++++ Data to examine
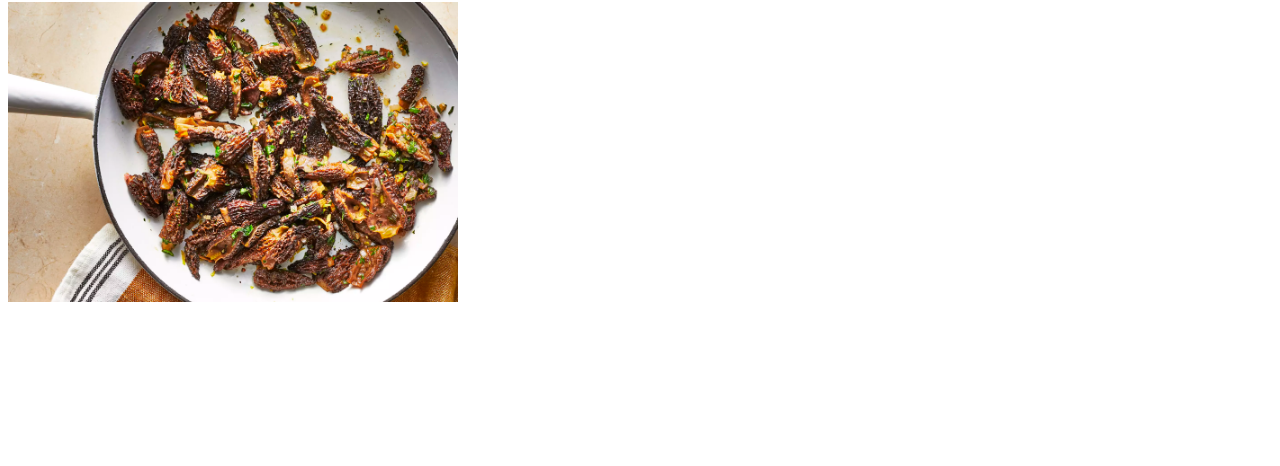
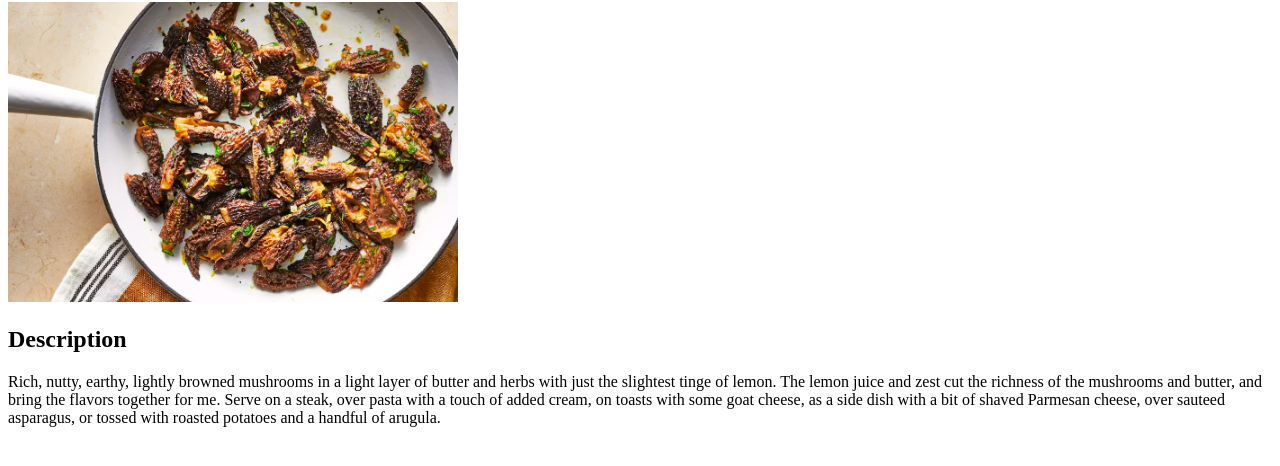
Before and after one commit to Iverson989/odin-recipes, a plain HTML site: page recipes/sauteed-morel-mushrooms.html in a window 1280 px wide. Shown: the part 78-544 px from the top of the page. Drawn offline with Linux system fonts and the light colour scheme.

Commit message:
added description

```diff
--- a/recipes/sauteed-morel-mushrooms.html
+++ b/recipes/sauteed-morel-mushrooms.html
@@ -9,6 +9,7 @@
 <body>
   <h1>Sauteed Morel Mushrooms</h1>
   <img src="morels.webp" height="300vh" width="450vw" alt="a pan full of sauteed morel mushrooms">
-
+  <h2>Description</h2>
+  <p>Rich, nutty, earthy, lightly browned mushrooms in a light layer of butter and herbs with just the slightest tinge of lemon. The lemon juice and zest cut the richness of the mushrooms and butter, and bring the flavors together for me. Serve on a steak, over pasta with a touch of added cream, on toasts with some goat cheese, as a side dish with a bit of shaved Parmesan cheese, over sauteed asparagus, or tossed with roasted potatoes and a handful of arugula.</p>
 </body>
 </html>
```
++++++++
[Task]:
Whenever the word "with" shows up in a line of the entries, copy that line.

[Solution to this problem]:
Before and after one commit to Iverson989/odin-recipes, a plain HTML site: page recipes/sauteed-morel-mushrooms.html in a window 1280 px wide. Shown: the part 78-544 px from the top of the page. Drawn offline with Linux system fonts and the light colour scheme.
+  <p>Rich, nutty, earthy, lightly browned mushrooms in a light layer of butter and herbs with just the slightest tinge of lemon. The lemon juice and zest cut the richness of the mushrooms and butter, and bring the flavors together for me. Serve on a steak, over pasta with a touch of added cream, on toasts with some goat cheese, as a side dish with a bit of shaved Parmesan cheese, over sauteed asparagus, or tossed with roasted potatoes and a handful of arugula.</p>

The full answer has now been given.